One of the three-fold missions of The Church of Jesus Christ of Latter-day Saints is to redeem the dead.

“You don’t build temples for their good looks,” Y. said. ”We need to do our family history.
There will come a time when the significance of ‘Redeem the Dead’ will come to force.”

Every family has a unique story. As a volunteer at the Alpine Tabernacle Family History Center one can find Y., each Tuesday, helping patrons find that story. She assists and teaches others how to search their own family history. One patron, Sheila P., was directed to her because of a chance meeting in the temple with P.’s husband. Y. visited the temple one evening to do temple sealings for her family. Von P. noticed the lilting British accent of Y., his wife is British also, so he struck up a conversation. During their discussion he discovered that she was a family history consultant, and that she had a special interest in British genealogy.

“It was sheer providence,” P. said. “She made it easy.”

“She knows how to get into the records on the internet,” P. said. “She is very thorough, documenting everything exactly where we found it.”

Shortly after Y.’s mother passed away she met a young man, Trevor Y. They took a holiday together to visit an aunt who lived in the southern part of England. The aunt was a “Mormon.” Neither she nor Trevor thought much of this religious faith after their discussions with the missionaries, and dismissed the experience. However, the missionaries did not forget them. A few months later this set of missionaries were attending a meeting where they met some missionaries that lived in Y.’s hometown. The missionaries promptly told them that there were a couple of young kids that needed the gospel.

Both Y., and her husband-to-be, joined the church in 1959, and married soon after. Y. wanted to leave England for America, so after selling everything, the family immigrated to the United States. With two children under the age of 3, four suitcases and $200, they arrived in Salt Lake City in 1963. Y.’s husband worked for $2 a day and she managed apartments. Y.’s husband has never looked back; he felt he had come home.

However, Y. missed her family and homeland and traveled back to England only to discover that visiting living relatives was not the only way to cure a homesick heart.

“I know that when I was on the other side, I said, ‘I will do it!’,” Y. said. “Next time I will sit on my hands. I can’t leave it alone—they won’t leave me alone! I eat, sleep, and breathe family history.”

“My daughter will call to make an appointment with me for lunch,” Y. said. “She calls it--lunch with the living.”

Y.’s daughter, Julie P., describes her mother’s temperament as sweet and giving, always willing to serve others. Genealogy became one of the family projects, one where they learned to serve those that have passed on.

“My mom has a ‘no one left behind’ rule,” P. said. “It is something personal for her. It is as if someone leads her.”

“Oh, look, there’s one more lovely little family,” Y. said.

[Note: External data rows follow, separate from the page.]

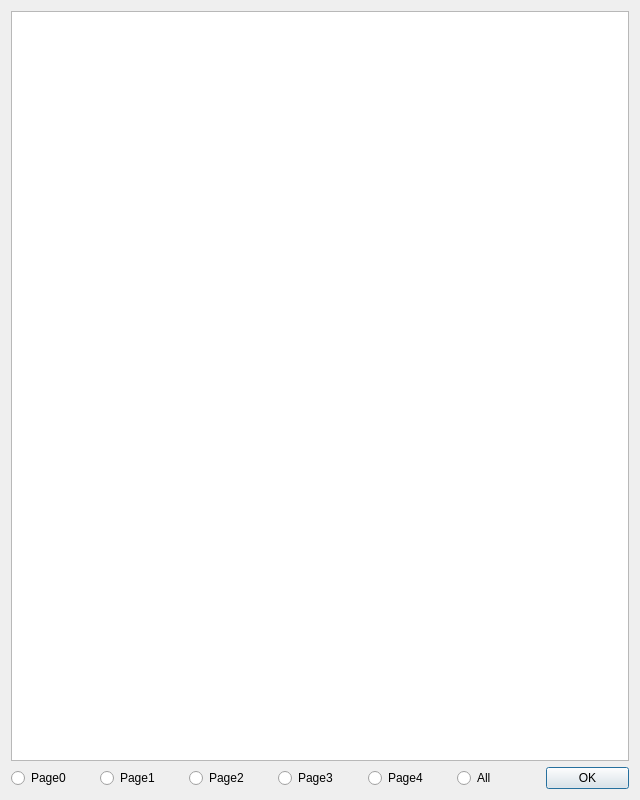
Before: the Qt Designer form DialogHidReview.ui in wlffeng2008/AkkoLabelPrinter, drawn with Qt 5.
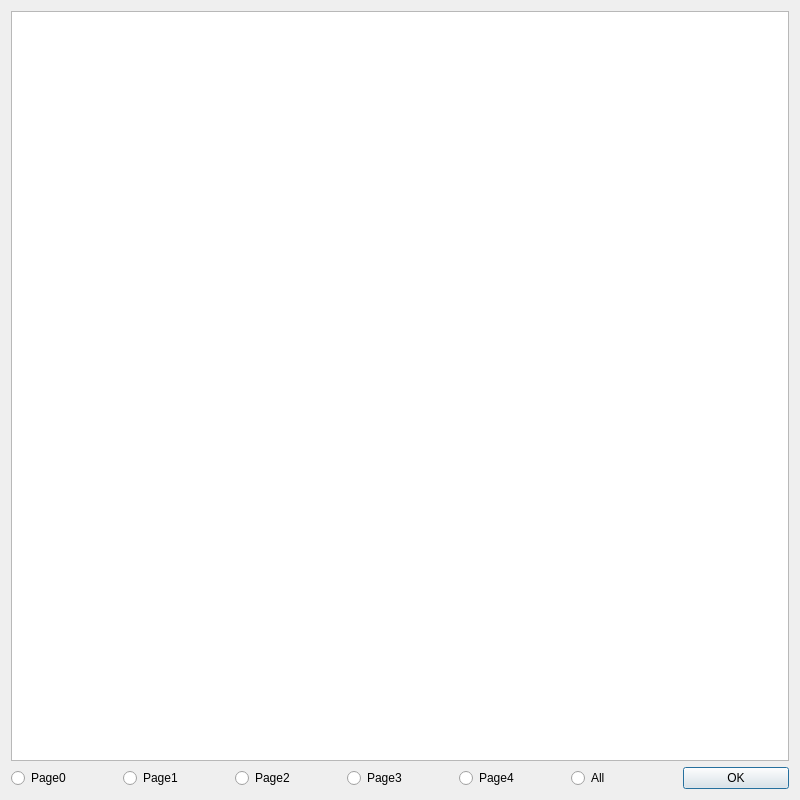
After: the same form once the commit is applied.

```diff
--- a/DialogHidReview.ui
+++ b/DialogHidReview.ui
@@ -6,7 +6,7 @@
    <rect>
     <x>0</x>
     <y>0</y>
-    <width>640</width>
+    <width>800</width>
     <height>800</height>
    </rect>
   </property>
```
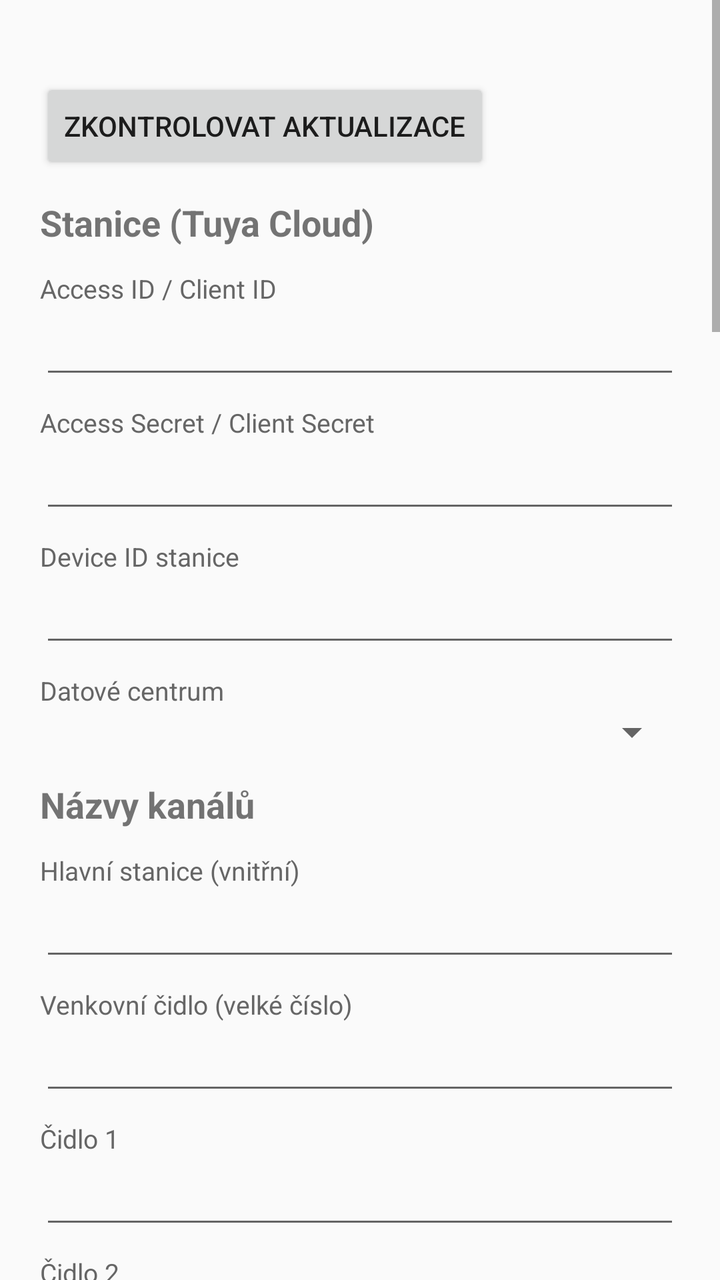
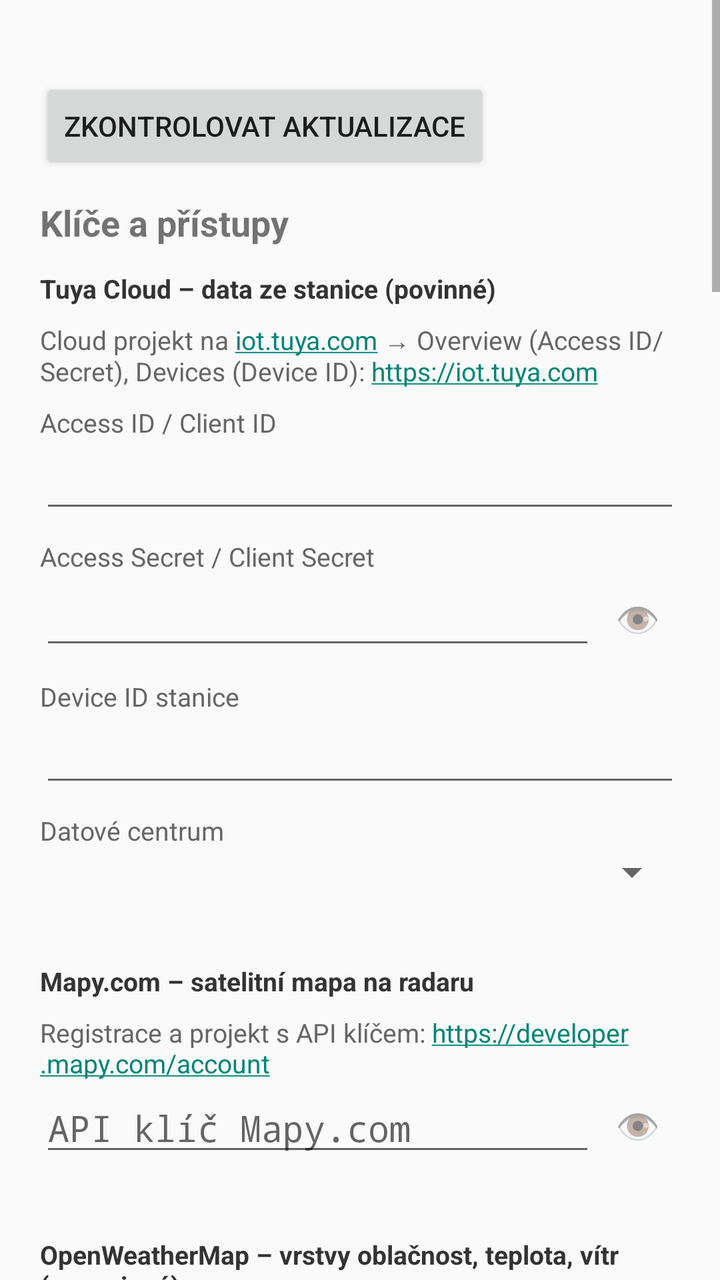

Compare the two renders of this Android layout. The source of the first and the diff that turns it into the second are given below.
<!-- AndroidManifest.xml: application theme android:Theme.Material.Light.DarkActionBar -->
<!-- res/layout/activity_settings.xml -->
<?xml version="1.0" encoding="utf-8"?>
<ScrollView xmlns:android="http://schemas.android.com/apk/res/android"
    android:layout_width="match_parent"
    android:layout_height="match_parent"
    android:fitsSystemWindows="true">

    <LinearLayout
        android:layout_width="match_parent"
        android:layout_height="wrap_content"
        android:orientation="vertical"
        android:padding="20dp">

        
        <TextView
            android:id="@+id/update_status"
            android:layout_width="match_parent"
            android:layout_height="wrap_content"
            android:textSize="14sp" />

        <Button
            android:id="@+id/update_button"
            android:layout_width="wrap_content"
            android:layout_height="wrap_content"
            android:text="Zkontrolovat aktualizace" />

        <TextView style="@style/Section" android:text="Stanice (Tuya Cloud)" />

        <TextView style="@style/Label" android:text="Access ID / Client ID" />
        <EditText android:id="@+id/access_id" style="@style/Field" android:inputType="text" />

        <TextView style="@style/Label" android:text="Access Secret / Client Secret" />
        <EditText android:id="@+id/access_secret" style="@style/Field" android:inputType="textPassword" />

        <TextView style="@style/Label" android:text="Device ID stanice" />
        <EditText android:id="@+id/device_id" style="@style/Field" android:inputType="text" />

        <TextView style="@style/Label" android:text="Datové centrum" />
        <Spinner
            android:id="@+id/data_center"
            android:layout_width="match_parent"
            android:layout_height="wrap_content" />

        <TextView style="@style/Section" android:text="Názvy kanálů" />

        <TextView style="@style/Label" android:text="Hlavní stanice (vnitřní)" />
        <EditText android:id="@+id/name_in" style="@style/Field" android:inputType="text" />

        <TextView style="@style/Label" android:text="Venkovní čidlo (velké číslo)" />
        <EditText android:id="@+id/name_out" style="@style/Field" android:inputType="text" />

        <TextView style="@style/Label" android:text="Čidlo 1" />
        <EditText android:id="@+id/name_s1" style="@style/Field" android:inputType="text" />

        <TextView style="@style/Label" android:text="Čidlo 2" />
        <EditText android:id="@+id/name_s2" style="@style/Field" android:inputType="text" />

        <TextView style="@style/Label" android:text="Čidlo 3" />
        <EditText android:id="@+id/name_s3" style="@style/Field" android:inputType="text" />

        <TextView style="@style/Section" android:text="Předpověď na 10 dní" />

        <TextView style="@style/Label" android:text="Zdroj" />
        <Spinner
            android:id="@+id/fc_source"
            android:layout_width="match_parent"
            android:layout_height="wrap_content" />

        <TextView
            android:id="@+id/google_key_label"
            style="@style/Label"
            android:text="Google Maps Platform API klíč (Weather API)" />
        <EditText android:id="@+id/google_key" style="@style/Field" android:inputType="textPassword" />

        <TextView style="@style/Label" android:text="Místo" />
        <EditText android:id="@+id/loc_name" style="@style/Field" android:inputType="text" />

        <LinearLayout
            android:layout_width="match_parent"
            android:layout_height="wrap_content"
            android:orientation="horizontal">

            <LinearLayout
                android:layout_width="0dp"
                android:layout_height="wrap_content"
                android:layout_weight="1"
                android:orientation="vertical">
                <TextView style="@style/Label" android:text="Zeměpisná šířka" />
                <EditText
                    android:id="@+id/loc_lat"
                    style="@style/Field"
                    android:inputType="numberDecimal|numberSigned" />
            </LinearLayout>

            <LinearLayout
                android:layout_width="0dp"
                android:layout_height="wrap_content"
                android:layout_marginStart="12dp"
                android:layout_weight="1"
                android:orientation="vertical">
                <TextView style="@style/Label" android:text="Zeměpisná délka" />
                <EditText
                    android:id="@+id/loc_lon"
                    style="@style/Field"
                    android:inputType="numberDecimal|numberSigned" />
            </LinearLayout>
        </LinearLayout>

        <TextView style="@style/Section" android:text="Vlhkost doma" />

        <CheckBox android:id="@+id/n_hum" android:layout_width="wrap_content" android:layout_height="wrap_content" android:text="Hlídat vlhkost doma (upozornění + pásmo v grafu)" />
        <LinearLayout android:layout_width="match_parent" android:layout_height="wrap_content" android:orientation="horizontal">
            <LinearLayout android:layout_width="0dp" android:layout_height="wrap_content" android:layout_weight="1" android:orientation="vertical">
                <TextView style="@style/Label" android:text="Minimum (%)" />
                <EditText android:id="@+id/n_hum_min" style="@style/Field" android:inputType="number" />
            </LinearLayout>
            <LinearLayout android:layout_width="0dp" android:layout_height="wrap_content" android:layout_marginStart="12dp" android:layout_weight="1" android:orientation="vertical">
                <TextView style="@style/Label" android:text="Maximum (%)" />
                <EditText android:id="@+id/n_hum_max" style="@style/Field" android:inputType="number" />
            </LinearLayout>
        </LinearLayout>
        <TextView style="@style/Label" android:text="Další čidla v grafu vlhkosti (Doma a Venku jsou vždy)" />
        <CheckBox android:id="@+id/hum_chart_1" android:layout_width="wrap_content" android:layout_height="wrap_content" android:text="Čidlo 1" />
        <CheckBox android:id="@+id/hum_chart_2" android:layout_width="wrap_content" android:layout_height="wrap_content" android:text="Čidlo 2" />
        <CheckBox android:id="@+id/hum_chart_3" android:layout_width="wrap_content" android:layout_height="wrap_content" android:text="Čidlo 3" />

        <TextView style="@style/Section" android:text="Upozornění" />

        <CheckBox android:id="@+id/n_frost" android:layout_width="wrap_content" android:layout_height="wrap_content" android:text="Mráz – teplota venku pod (°C):" />
        <EditText android:id="@+id/n_frost_lim" style="@style/Field" android:inputType="numberDecimal|numberSigned" />

        <CheckBox android:id="@+id/n_rain" android:layout_width="wrap_content" android:layout_height="wrap_content" android:layout_marginTop="6dp" android:text="Začátek deště (podle stanice)" />

        <CheckBox android:id="@+id/n_wind" android:layout_width="wrap_content" android:layout_height="wrap_content" android:layout_marginTop="6dp" android:text="Silný vítr – nárazy od (km/h):" />
        <EditText android:id="@+id/n_wind_lim" style="@style/Field" android:inputType="numberDecimal" />

        <CheckBox android:id="@+id/n_pres" android:layout_width="wrap_content" android:layout_height="wrap_content" android:layout_marginTop="6dp" android:text="Rychlý pokles tlaku – za 3 h o (hPa):" />
        <EditText android:id="@+id/n_pres_lim" style="@style/Field" android:inputType="numberDecimal" />

        <CheckBox android:id="@+id/n_uv" android:layout_width="wrap_content" android:layout_height="wrap_content" android:layout_marginTop="6dp" android:text="Vysoké UV – index od:" />
        <EditText android:id="@+id/n_uv_lim" style="@style/Field" android:inputType="numberDecimal" />

        <CheckBox android:id="@+id/n_alerts" android:layout_width="wrap_content" android:layout_height="wrap_content" android:layout_marginTop="6dp" android:text="Výstrahy ČHMÚ" />
        <TextView style="@style/Label" android:text="Oblast výstrah (název ORP nebo okresu, např. Kyjov)" />
        <EditText android:id="@+id/alert_region" style="@style/Field" android:inputType="text" />

        <TextView style="@style/Section" android:text="Radar" />
        <TextView style="@style/Label" android:text="OpenWeatherMap API klíč (nepovinné – vrstvy oblačnost, teplota, vítr)" />
        <EditText android:id="@+id/owm_key" style="@style/Field" android:inputType="textPassword" />

        <TextView style="@style/Section" android:text="Historie" />
        <Button
            android:id="@+id/backfill"
            android:layout_width="wrap_content"
            android:layout_height="wrap_content"
            android:text="Znovu doplnit historii z Tuya (7 dní)" />
        <TextView
            android:id="@+id/backfill_result"
            android:layout_width="match_parent"
            android:layout_height="wrap_content"
            android:fontFamily="monospace"
            android:textIsSelectable="true"
            android:textSize="12sp" />

        <TextView style="@style/Section" android:text="Televize – jas a noční režim" />

        <TextView
            android:id="@+id/tv_day_label"
            style="@style/Label"
            android:text="Jas ve dne" />
        <SeekBar
            android:id="@+id/tv_day"
            android:layout_width="match_parent"
            android:layout_height="wrap_content"
            android:max="100" />

        <CheckBox
            android:id="@+id/tv_anim_icons"
            android:layout_width="wrap_content"
            android:layout_height="wrap_content"
            android:layout_marginTop="8dp"
            android:text="Animované ikony předpovědi (v noci vypnuté)" />

        <CheckBox
            android:id="@+id/tv_night_on"
            android:layout_width="wrap_content"
            android:layout_height="wrap_content"
            android:layout_marginTop="8dp"
            android:text="Noční režim" />

        <TextView
            android:id="@+id/tv_night_label"
            style="@style/Label"
            android:text="Jas v noci" />
        <SeekBar
            android:id="@+id/tv_night"
            android:layout_width="match_parent"
            android:layout_height="wrap_content"
            android:max="100" />

        <LinearLayout
            android:layout_width="match_parent"
            android:layout_height="wrap_content"
            android:orientation="horizontal">

            <LinearLayout
                android:layout_width="0dp"
                android:layout_height="wrap_content"
                android:layout_weight="1"
                android:orientation="vertical">
                <TextView style="@style/Label" android:text="Noc od (hodina)" />
                <EditText
                    android:id="@+id/tv_night_from"
                    style="@style/Field"
                    android:inputType="number"
                    android:maxLength="2" />
            </LinearLayout>

            <LinearLayout
                android:layout_width="0dp"
                android:layout_height="wrap_content"
                android:layout_marginStart="12dp"
                android:layout_weight="1"
                android:orientation="vertical">
                <TextView style="@style/Label" android:text="Noc do (hodina)" />
                <EditText
                    android:id="@+id/tv_night_to"
                    style="@style/Field"
                    android:inputType="number"
                    android:maxLength="2" />
            </LinearLayout>
        </LinearLayout>

        <TextView
            style="@style/Label"
            android:text="Na panelu v televizi mění jas i šipky nahoru/dolů. OK = nastavení, šipka doprava = obnovit." />

        <Button
            android:id="@+id/save"
            android:layout_width="match_parent"
            android:layout_height="wrap_content"
            android:layout_marginTop="20dp"
            android:text="Uložit a otestovat" />

        <TextView
            android:id="@+id/result"
            android:layout_width="match_parent"
            android:layout_height="wrap_content"
            android:layout_marginTop="16dp"
            android:fontFamily="monospace"
            android:textIsSelectable="true"
            android:textSize="13sp" />
    </LinearLayout>
</ScrollView>
<!-- resources referenced by this layout -->
<resources>
  <style name="Field">
          <item name="android:layout_width">match_parent</item>
          <item name="android:layout_height">wrap_content</item>
          <item name="android:singleLine">true</item>
      </style>
  <style name="Label">
          <item name="android:layout_width">match_parent</item>
          <item name="android:layout_height">wrap_content</item>
          <item name="android:layout_marginTop">8dp</item>
          <item name="android:textSize">13sp</item>
          <item name="android:textColor">#666666</item>
      </style>
  <style name="Section">
          <item name="android:layout_width">match_parent</item>
          <item name="android:layout_height">wrap_content</item>
          <item name="android:layout_marginTop">12dp</item>
          <item name="android:layout_marginBottom">4dp</item>
          <item name="android:textSize">18sp</item>
          <item name="android:textStyle">bold</item>
      </style>
</resources>

<!-- the commit's change to res/layout/activity_settings.xml (unified diff, before → after) -->
@@ -23,23 +23,46 @@
             android:layout_height="wrap_content"
             android:text="Zkontrolovat aktualizace" />
 
-        <TextView style="@style/Section" android:text="Stanice (Tuya Cloud)" />
-
+        <TextView style="@style/Section" android:text="Klíče a přístupy" />
+
+        <TextView style="@style/Label" android:textStyle="bold" android:textColor="#333333" android:text="Tuya Cloud – data ze stanice (povinné)" />
+        <TextView style="@style/Label" android:autoLink="web" android:text="Cloud projekt na iot.tuya.com → Overview (Access ID/Secret), Devices (Device ID): https://iot.tuya.com" />
         <TextView style="@style/Label" android:text="Access ID / Client ID" />
         <EditText android:id="@+id/access_id" style="@style/Field" android:inputType="text" />
-
         <TextView style="@style/Label" android:text="Access Secret / Client Secret" />
-        <EditText android:id="@+id/access_secret" style="@style/Field" android:inputType="textPassword" />
-
+        <LinearLayout android:layout_width="match_parent" android:layout_height="wrap_content" android:gravity="center_vertical" android:orientation="horizontal">
+            <EditText android:id="@+id/access_secret" android:layout_width="0dp" android:layout_height="wrap_content" android:layout_weight="1" android:singleLine="true" android:hint="" android:inputType="textPassword" />
+            <TextView android:id="@+id/eye_secret" android:layout_width="wrap_content" android:layout_height="wrap_content" android:padding="10dp" android:text="👁" android:textSize="18sp" />
+        </LinearLayout>
         <TextView style="@style/Label" android:text="Device ID stanice" />
         <EditText android:id="@+id/device_id" style="@style/Field" android:inputType="text" />
-
         <TextView style="@style/Label" android:text="Datové centrum" />
-        <Spinner
-            android:id="@+id/data_center"
-            android:layout_width="match_parent"
-            android:layout_height="wrap_content" />
-
+        <Spinner android:id="@+id/data_center" android:layout_width="match_parent" android:layout_height="wrap_content" />
+        <TextView android:id="@+id/st_tuya" android:layout_width="match_parent" android:layout_height="wrap_content" android:textSize="13sp" />
+
+        <TextView style="@style/Label" android:layout_marginTop="16dp" android:textStyle="bold" android:textColor="#333333" android:text="Mapy.com – satelitní mapa na radaru" />
+        <TextView style="@style/Label" android:autoLink="web" android:text="Registrace a projekt s API klíčem: https://developer.mapy.com/account" />
+        <LinearLayout android:layout_width="match_parent" android:layout_height="wrap_content" android:gravity="center_vertical" android:orientation="horizontal">
+            <EditText android:id="@+id/mapy_key" android:layout_width="0dp" android:layout_height="wrap_content" android:layout_weight="1" android:singleLine="true" android:hint="API klíč Mapy.com" android:inputType="textPassword" />
+            <TextView android:id="@+id/eye_mapy" android:layout_width="wrap_content" android:layout_height="wrap_content" android:padding="10dp" android:text="👁" android:textSize="18sp" />
+        </LinearLayout>
+        <TextView android:id="@+id/st_mapy" android:layout_width="match_parent" android:layout_height="wrap_content" android:textSize="13sp" />
+
+        <TextView style="@style/Label" android:layout_marginTop="16dp" android:textStyle="bold" android:textColor="#333333" android:text="OpenWeatherMap – vrstvy oblačnost, teplota, vítr (nepovinné)" />
+        <TextView style="@style/Label" android:autoLink="web" android:text="Účet zdarma, klíč v sekci My API keys: https://home.openweathermap.org/api_keys" />
+        <LinearLayout android:layout_width="match_parent" android:layout_height="wrap_content" android:gravity="center_vertical" android:orientation="horizontal">
+            <EditText android:id="@+id/owm_key" android:layout_width="0dp" android:layout_height="wrap_content" android:layout_weight="1" android:singleLine="true" android:hint="API klíč OpenWeatherMap" android:inputType="textPassword" />
+            <TextView android:id="@+id/eye_owm" android:layout_width="wrap_content" android:layout_height="wrap_content" android:padding="10dp" android:text="👁" android:textSize="18sp" />
+        </LinearLayout>
+        <TextView android:id="@+id/st_owm" android:layout_width="match_parent" android:layout_height="wrap_content" android:textSize="13sp" />
+
+        <TextView style="@style/Label" android:layout_marginTop="16dp" android:textStyle="bold" android:textColor="#333333" android:text="Google Weather API – volitelný zdroj předpovědi pro widget" />
+        <TextView style="@style/Label" android:autoLink="web" android:text="Google Cloud projekt s Weather API: https://developers.google.com/maps/documentation/weather" />
+        <LinearLayout android:layout_width="match_parent" android:layout_height="wrap_content" android:gravity="center_vertical" android:orientation="horizontal">
+            <EditText android:id="@+id/google_key" android:layout_width="0dp" android:layout_height="wrap_content" android:layout_weight="1" android:singleLine="true" android:hint="API klíč Google" android:inputType="textPassword" />
+            <TextView android:id="@+id/eye_google" android:layout_width="wrap_content" android:layout_height="wrap_content" android:padding="10dp" android:text="👁" android:textSize="18sp" />
+        </LinearLayout>
+        <TextView android:id="@+id/st_google" android:layout_width="match_parent" android:layout_height="wrap_content" android:textSize="13sp" />
         <TextView style="@style/Section" android:text="Názvy kanálů" />
 
         <TextView style="@style/Label" android:text="Hlavní stanice (vnitřní)" />
@@ -65,11 +88,6 @@
             android:layout_width="match_parent"
             android:layout_height="wrap_content" />
 
-        <TextView
-            android:id="@+id/google_key_label"
-            style="@style/Label"
-            android:text="Google Maps Platform API klíč (Weather API)" />
-        <EditText android:id="@+id/google_key" style="@style/Field" android:inputType="textPassword" />
 
         <TextView style="@style/Label" android:text="Místo" />
         <EditText android:id="@+id/loc_name" style="@style/Field" android:inputType="text" />
@@ -142,10 +160,6 @@
         <CheckBox android:id="@+id/n_alerts" android:layout_width="wrap_content" android:layout_height="wrap_content" android:layout_marginTop="6dp" android:text="Výstrahy ČHMÚ" />
         <TextView style="@style/Label" android:text="Oblast výstrah (název ORP nebo okresu, např. Kyjov)" />
         <EditText android:id="@+id/alert_region" style="@style/Field" android:inputType="text" />
-
-        <TextView style="@style/Section" android:text="Radar" />
-        <TextView style="@style/Label" android:text="OpenWeatherMap API klíč (nepovinné – vrstvy oblačnost, teplota, vítr)" />
-        <EditText android:id="@+id/owm_key" style="@style/Field" android:inputType="textPassword" />
 
         <TextView style="@style/Section" android:text="Historie" />
         <Button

When it comes to family relationships or family history, Y.’s life is evident that her love is genuine and sincere. At this time in her life she has found a passion that gets her out of bed in the morning and excited to welcome those departed to her office.